President Biden held up the planned retaliatory strikes against the Iranian-backed Houthi rebels because of ‘bad weather’ with a military source saying that commanders prefer to strike in clear conditions in order to avoid civilian casualties.
The president has signed off on the strikes, meaning it’s a question of when, not if the US will hit back in the wake of the deaths of three servicemen last week in Jordan at the hands of a Houthi drone.
A military source told CBS News that CENTCOM forces in the Middle East would rather wait until conditions in the region clear up before launching the counteroffensive.
Weather forecast over the Yemeni capital, Sanaa, which is under the control of the Houthis, indicates sun and clear skies all through the weekend of February 2.
While the threat of retaliation for Sunday’s deaths has driven some militant groups to say they were stopping hostilities, as late as Thursday Yemen’s Houthi rebels were still attacking vessels and fired a ballistic missile at a Liberian-flagged container ship in the Red Sea.
President Biden held up the planned retaliatory strikes against the Iranian-backed Houthi rebels because of ‘bad weather’
Yemen’s Houthi fighters man a machine gun mounted on a vehicle while participating in a parade in solidarity with Palestinians and denounce the U.S.-led aerial attacks on Yemen
‘At this point, it’s time to take away even more capability than we’ve taken in the past,’ Austin said Thursday in his first press conference since he was hospitalized on Jan. 1 due to complications from prostate cancer treatment.
Previous U.S. strikes have not deterred the attacks.

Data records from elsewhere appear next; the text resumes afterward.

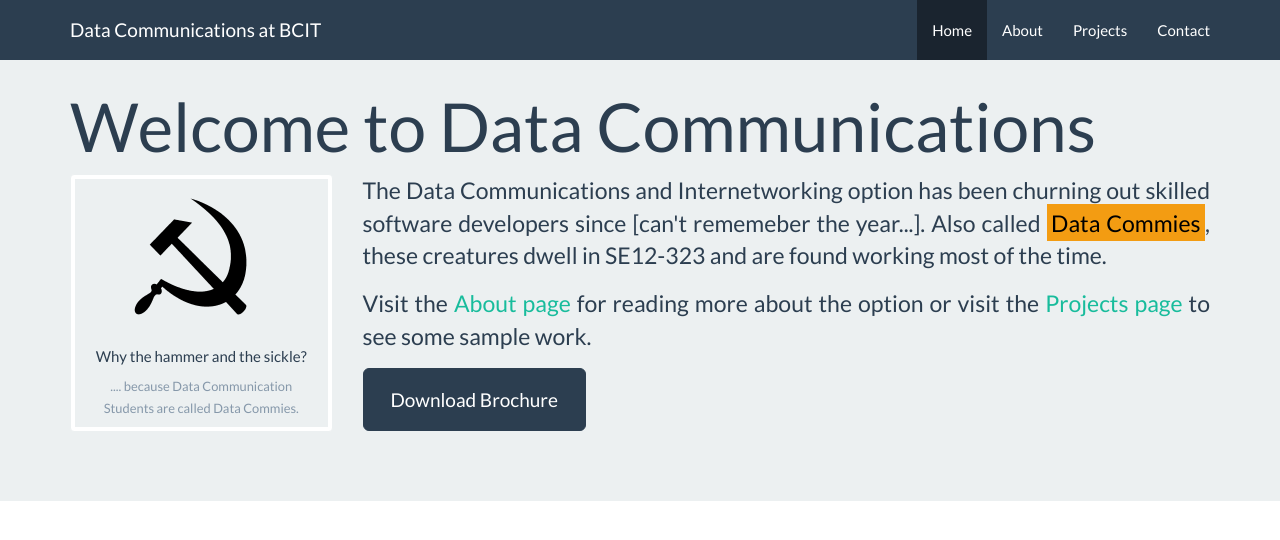
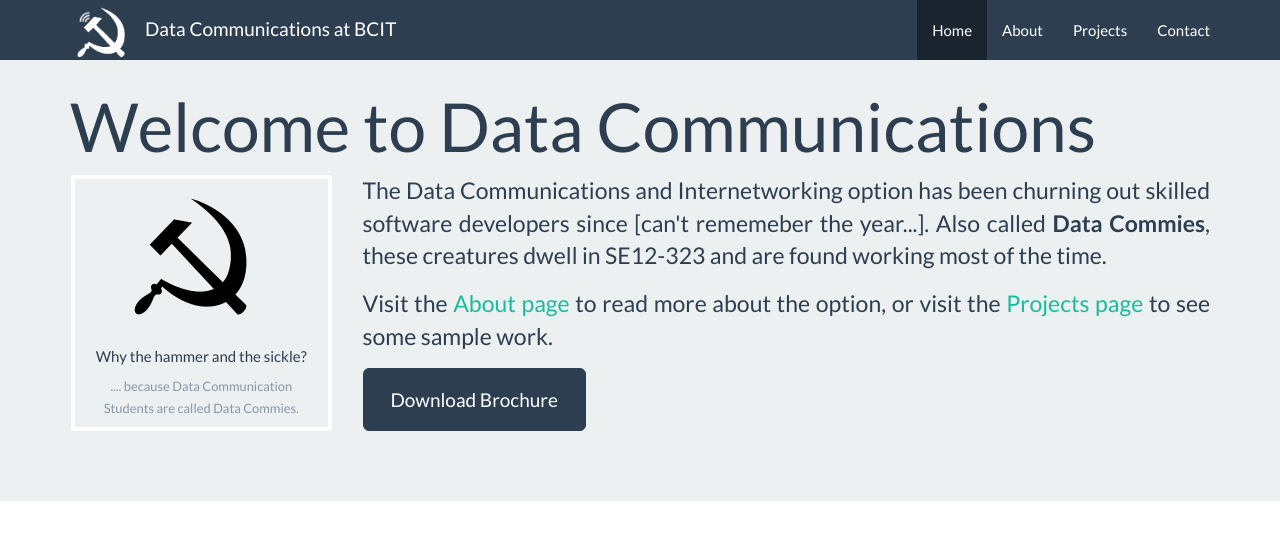
Before and after one commit to Shane-S/milliways, a plain HTML site: page index.html in a window 1280 px wide. Drawn offline with Linux system fonts and the light colour scheme.

Commit message:
Added radio waves to hammer and sickle and modified logo

```diff
--- a/css/style.css
+++ b/css/style.css
@@ -13,3 +13,13 @@
 .thumbnail-content small {
     color: #8698aa;
 }
+
+.logo_link {
+    position: relative;
+    top: -1em;
+}
+
+#logo_img {
+    height: 300%;
+    position: relative;
+}
--- a/index.html
+++ b/index.html
@@ -24,7 +24,8 @@
                     <span class="icon-bar"></span>
                     <span class="icon-bar"></span>
                 </button>
-                <a href="#" class="navbar-brand">
+                <a href="#" class="navbar-brand logo_link">
+                    <img src="img/hammer_sickle_logo.png" id="logo_img" />
                     Data Communications at BCIT
                 </a>
             </div>
@@ -69,9 +70,9 @@
                 </div>
 
                 <div class="col-md-9 text-justify">
-                    <p>The Data Communications and Internetworking option has been churning out skilled software developers since [can't rememeber the year...]. Also called <mark>Data Commies</mark>, these creatures dwell in SE12-323 and are found working most of the time.</p>
+                    <p>The Data Communications and Internetworking option has been churning out skilled software developers since [can't rememeber the year...]. Also called <b>Data Commies</b>, these creatures dwell in SE12-323 and are found working most of the time.</p>
 
-                    <p>Visit the <a href="about.html">About page</a> for reading more about the option or visit the <a href="projects.html">Projects page</a> to see some sample work.</p>
+                    <p>Visit the <a href="about.html">About page</a> to read more about the option, or visit the <a href="projects.html">Projects page</a> to see some sample work.</p>
                     <p>
                         <a href="#" class="btn btn-primary btn-lg" role="button">
                             Download Brochure
```
Also changed, not shown: img/hammer_sickle_logo.png (added).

Since the war between Israel and Hamas broke out in October, Iranian-backed militant groups have struck U.S. bases in Iraq and Syria at least 166 times with rockets, missiles and one-way attack drones, drawing about a half-dozen U.S. counterstrikes on militant facilities in both countries.
The U.S. military also has carried out airstrikes targeting the Iran-backed Houthi rebels in Yemen.
The U.S. has attributed the attack on Tower 22 in Jordan to the Islamic Resistance in Iraq, an umbrella group of Iran-backed militias that includes the militant group Kataib Hezbollah.
While Iran has denied involvement, Austin said Thursday that ‘how much Iran knew or didn’t know, we don’t know. But it really doesn’t matter because Iran sponsors these groups.’
Austin said ‘without that facilitation, these kinds of things don’t happen.’ He said the Pentagon is still looking at the forensics of the drone that struck Tower 22, a secretive base in northeastern Jordan that’s been crucial to the American presence in neighboring Syria.
‘I don’t think the adversaries are of a ‘one and done’ mindset. And so they have a lot of capability. I have a lot more,’ Austin said. ‘We’re going to do what’s necessary to protect our troops.’
In the Red Sea, the Houthis have fired on commercial and military ships almost 40 times since November. In the latest attack, they fired a ballistic missile at the M/V Koi, a Liberian-flagged container ship on Thursday, U.S. Central Command said. The ship’s management could not immediately be reached for comment. The Houthis did not claim responsibility for the assault.
Secretary of Defense Lloyd Austin speaks during a press conference at Pentagon for the first time since his recent hospitalization due to a prostate cancer diagnosis
While the threat of retaliation for Sunday’s deaths has driven some militant groups to say they were stopping hostilities, as late as Thursday Yemen’s Houthi rebels were still attacking vessels
The attack happened west of Hodeida, a port city in Yemen long held by the rebels, said the United Kingdom Maritime Trade Operations, a British military group overseeing Mideast waterways.
Also on Thursday, Central Command said it had destroyed two more Houthi-fired drones. One overhead drone, fired at 5 a.m. in Yemen, was shot down in the Gulf of Aden.
A few hours later, an uncrewed surface vehicle, a drone that travels through water, was ‘determined to be an imminent threat’ and was struck in self defense in the Red Sea, Central Command said.
The Houthis say they are targeting ships over Israel’s offensive in Gaza against Hamas.
But they have frequently targeted vessels with tenuous or no clear links to Israel, imperiling shipping in a key route for global trade between Asia, the Mideast and Europe.
The Houthis hit a commercial vessel with a missile on Jan. 26, sparking a fire that burned for hours.
The Pentagon has the aircraft carrier Dwight D. Eisenhower in the region, along with at least a half dozen other major U.S. warships, U.S. Air Force fighter jets and radar aircraft. It has already been regularly using those assets to conduct strikes and defend ships.
Late Wednesday, American F/A-18 fighter jets struck and destroyed 10 Houthi drones that were prepared to launch, as well as a ground control station used by the rebels, the U.S. military said.
The U.S. also intercepted a ballistic missile and other drones already in the air during the day.